Jingye Group has agreed in principle to buy British Steel for £70m.

It is understood that the government will help in the form of loan guarantees and other financial support.

British Steel has been kept running by the government since May when the company went into liquidation.

As well as employing 4,000 people at its Scunthorpe and Teeside sites, British Steel supports an additional 20,000 jobs in the supply chain.

It is believed that while Jingye Group has promised to increase production, it has also warned costs may need to be cut.

The Chinese group is reportedly aiming to increase production at Scunthorpe from 2.5 million tonnes per year to more than three million.

Since May, the company has been run at a loss by the Official Receiver – effectively a privately hired government agency.

British Steel’s previous owners, Greybull Capital, walked away saying Brexit concerns had decimated forward order books.

Turkish deal

British Steel had been in rescue talks with Ataer, which is a subsidiary of Turkey’s state military retirement scheme Oyak.

Ataer had signed a signed a preliminary agreement to buy the company in August.

However, hopes that the deal could be completed faded last month when the Official Receiver to British Steel said the parties had failed to agree terms.

The UK industry has been struggling for a number of years amid claims that China has been flooding the market with cheap steel.

It prompted US President Donald Trump to impose a 25% trade tariff on steel imports from China and the EU among others.

Jingye has 23,500 employees and as well as its main steel and iron making businesses, it is also involved in hotels, tourism and property.

The majority of British Steel’s workers are employed at its Scunthorpe plant.

Jingye’s chairman Li Ganpo recently visited British Steel’s sites and met with Scunthorpe MP Nic Dakin and Andrew Percy, representative for the Brigg and Goole constituency.

Mr Percy told the Grimsby Telegraph he had been given assurances over the company’s future.

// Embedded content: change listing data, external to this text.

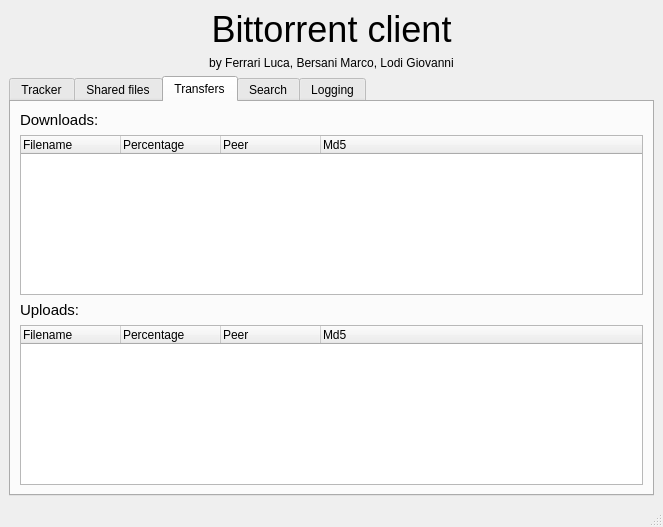
Qt form bittorrent/teamGML/ui/qt/designer/mainwindow.ui (B3rs/P2P) before a commit.
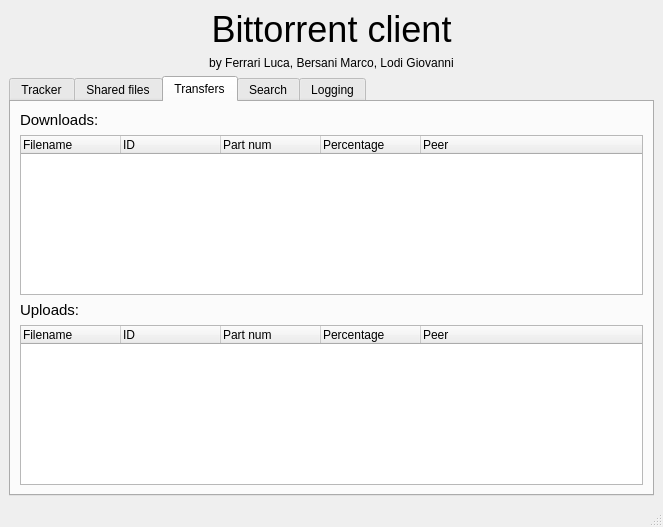
The same form after that commit. The open tabs and pages were chosen to show the change.

Commit message: Fixed the UI download/upload drawing

```diff
--- a/bittorrent/teamGML/ui/qt/designer/mainwindow.ui
+++ b/bittorrent/teamGML/ui/qt/designer/mainwindow.ui
@@ -311,6 +311,16 @@
             <string>Filename</string>
            </property>
           </column>
+          <column>
+           <property name="text">
+            <string>ID</string>
+           </property>
+          </column>
+          <column>
+           <property name="text">
+            <string>Part num</string>
+           </property>
+          </column>
           <column>
            <property name="text">
             <string>Percentage</string>
@@ -321,11 +331,6 @@
             <string>Peer</string>
            </property>
           </column>
-          <column>
-           <property name="text">
-            <string>Md5</string>
-           </property>
-          </column>
          </widget>
         </item>
         <item>
@@ -350,6 +355,16 @@
             <string>Filename</string>
            </property>
           </column>
+          <column>
+           <property name="text">
+            <string>ID</string>
+           </property>
+          </column>
+          <column>
+           <property name="text">
+            <string>Part num</string>
+           </property>
+          </column>
           <column>
            <property name="text">
             <string>Percentage</string>
@@ -360,11 +375,6 @@
             <string>Peer</string>
            </property>
           </column>
-          <column>
-           <property name="text">
-            <string>Md5</string>
-           </property>
-          </column>
          </widget>
         </item>
        </layout>
```
Left out of the diff: 2 changed lines with no effect on the pictures. The commit also changes 2 other files.
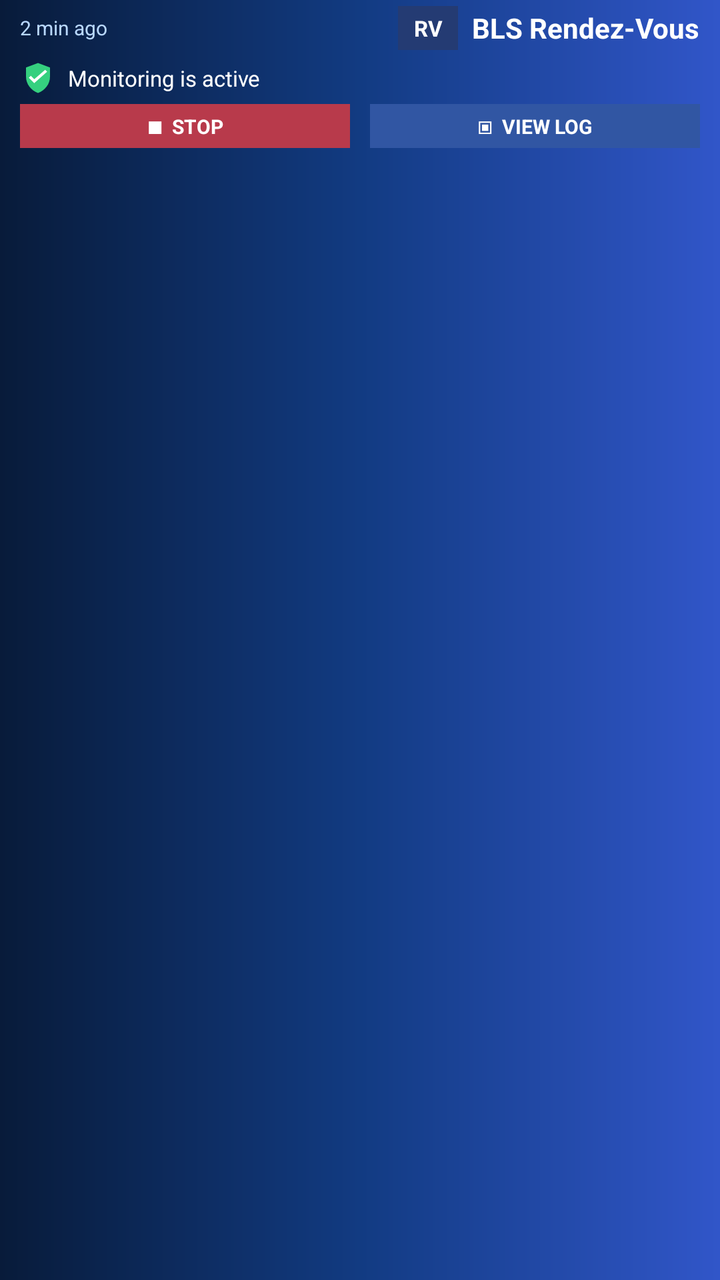
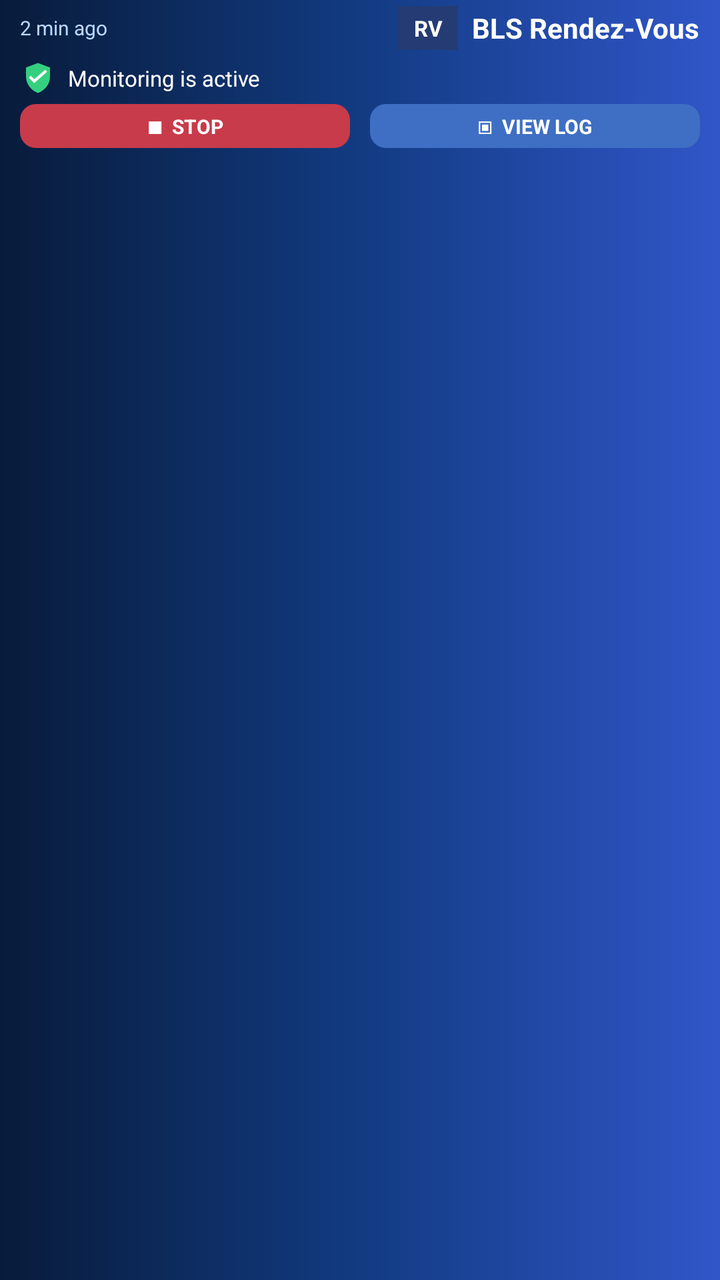

Two renders of the same Android screen: before a commit and after it. Below are the layout's source before the change and the commit's diff.
<!-- AndroidManifest.xml: application theme android:Theme.Material.Light.NoActionBar -->
<!-- res/layout/notification_monitoring.xml -->
<?xml version="1.0" encoding="utf-8"?>
<LinearLayout
    xmlns:android="http://schemas.android.com/apk/res/android"
    android:layout_width="match_parent"
    android:layout_height="76dp"
    android:orientation="vertical"
    android:background="@drawable/notification_header_bg"
    android:paddingStart="10dp"
    android:paddingEnd="10dp">

    
    
    

    <LinearLayout
        android:layout_width="match_parent"
        android:layout_height="28dp"
        android:orientation="horizontal"
        android:gravity="center_vertical">

        

        <TextView
            android:id="@+id/notification_time"
            android:layout_width="0dp"
            android:layout_height="match_parent"
            android:layout_weight="1"
            android:gravity="center_vertical"
            android:text="2 min ago"
            android:textColor="#B9D8FF"
            android:textSize="10sp"
            android:maxLines="1" />

        

        <TextView
            android:id="@+id/notification_rv"
            android:layout_width="30dp"
            android:layout_height="22dp"
            android:gravity="center"
            android:text="RV"
            android:textColor="#FFFFFF"
            android:textSize="11sp"
            android:textStyle="bold"
            android:background="#243B73" />

        

        <TextView
            android:id="@+id/notification_title"
            android:layout_width="wrap_content"
            android:layout_height="match_parent"
            android:paddingStart="7dp"
            android:gravity="center_vertical"
            android:text="BLS Rendez-Vous"
            android:textColor="#FFFFFF"
            android:textSize="14sp"
            android:textStyle="bold"
            android:maxLines="1" />

    </LinearLayout>


    
    
    

    <LinearLayout
        android:layout_width="match_parent"
        android:layout_height="22dp"
        android:orientation="horizontal"
        android:gravity="center_vertical">

        <ImageView
            android:layout_width="18dp"
            android:layout_height="18dp"
            android:src="@drawable/ic_monitoring_shield"
            android:contentDescription="@null" />

        <TextView
            android:id="@+id/notification_description"
            android:layout_width="wrap_content"
            android:layout_height="match_parent"
            android:paddingStart="6dp"
            android:gravity="center_vertical"
            android:text="Monitoring is active"
            android:textColor="#FFFFFF"
            android:textSize="11sp"
            android:maxLines="1" />

    </LinearLayout>


    
    
    

    <LinearLayout
        android:layout_width="match_parent"
        android:layout_height="26dp"
        android:orientation="horizontal"
        android:gravity="center_vertical">

        <TextView
            android:id="@+id/notification_stop"
            android:layout_width="0dp"
            android:layout_height="22dp"
            android:layout_weight="1"
            android:layout_marginEnd="5dp"
            android:gravity="center"
            android:text="■  STOP"
            android:textColor="#FFFFFF"
            android:textSize="10sp"
            android:textStyle="bold"
            android:background="#B83A4B" />

        <TextView
            android:id="@+id/notification_log"
            android:layout_width="0dp"
            android:layout_height="22dp"
            android:layout_weight="1"
            android:layout_marginStart="5dp"
            android:gravity="center"
            android:text="▣  VIEW LOG"
            android:textColor="#FFFFFF"
            android:textSize="10sp"
            android:textStyle="bold"
            android:background="#3156A3" />

    </LinearLayout>

</LinearLayout>
<!-- resources referenced by this layout -->
<resources>
  <!-- drawable ic_monitoring_shield (drawable) -->
  <?xml version="1.0" encoding="utf-8"?>
  <vector
      xmlns:android="http://schemas.android.com/apk/res/android"
      android:width="18dp"
      android:height="18dp"
      android:viewportWidth="24"
      android:viewportHeight="24">
  
      
      <path
          android:fillColor="#35D07F"
          android:pathData="M12,2
                            L20,5
                            L20,11
                            C20,16 16.8,20.2 12,22
                            C7.2,20.2 4,16 4,11
                            L4,5
                            Z" />
  
      
      <path
          android:fillColor="#FFFFFF"
          android:pathData="M9.5,12.8
                            L7.2,10.5
                            L5.9,11.8
                            L9.5,15.4
                            L18.1,7.8
                            L16.8,6.5
                            Z" />
  
  </vector>
  <!-- drawable notification_header_bg (drawable) -->
  <?xml version="1.0" encoding="utf-8"?>
  <shape
      xmlns:android="http://schemas.android.com/apk/res/android"
      android:shape="rectangle">
  
      <gradient
          android:type="linear"
          android:angle="0"
          android:startColor="#081B3A"
          android:centerColor="#123B82"
          android:endColor="#3156C9" />
  
  </shape>
</resources>

<!-- the commit's change to res/layout/notification_monitoring.xml (unified diff, before → after) -->
@@ -112,7 +112,7 @@
             android:textColor="#FFFFFF"
             android:textSize="10sp"
             android:textStyle="bold"
-            android:background="#B83A4B" />
+            android:background="@drawable/notification_stop_bg" />
 
         <TextView
             android:id="@+id/notification_log"
@@ -125,7 +125,7 @@
             android:textColor="#FFFFFF"
             android:textSize="10sp"
             android:textStyle="bold"
-            android:background="#3156A3" />
+            android:background="@drawable/notification_log_bg" />
 
     </LinearLayout>
 
<!-- resource entries referenced after the edit -->
@@ -46,5 +46,29 @@
           android:endColor="#3156C9" />
   
   </shape>
+  <!-- drawable notification_log_bg (drawable) -->
+  <?xml version="1.0" encoding="utf-8"?>
+  <shape xmlns:android="http://schemas.android.com/apk/res/android"
+      android:shape="rectangle">
+  
+      <solid
+          android:color="#3F6FC4" />
+  
+      <corners
+          android:radius="8dp" />
+  
+  </shape>
+  <!-- drawable notification_stop_bg (drawable) -->
+  <?xml version="1.0" encoding="utf-8"?>
+  <shape xmlns:android="http://schemas.android.com/apk/res/android"
+      android:shape="rectangle">
+  
+      <solid
+          android:color="#C83B4B" />
+  
+      <corners
+          android:radius="8dp" />
+  
+  </shape>
 </resources>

“They have assured us that if they do progress with this acquisition, they have every intention of investing to expand production to serve the UK and European market,” he said.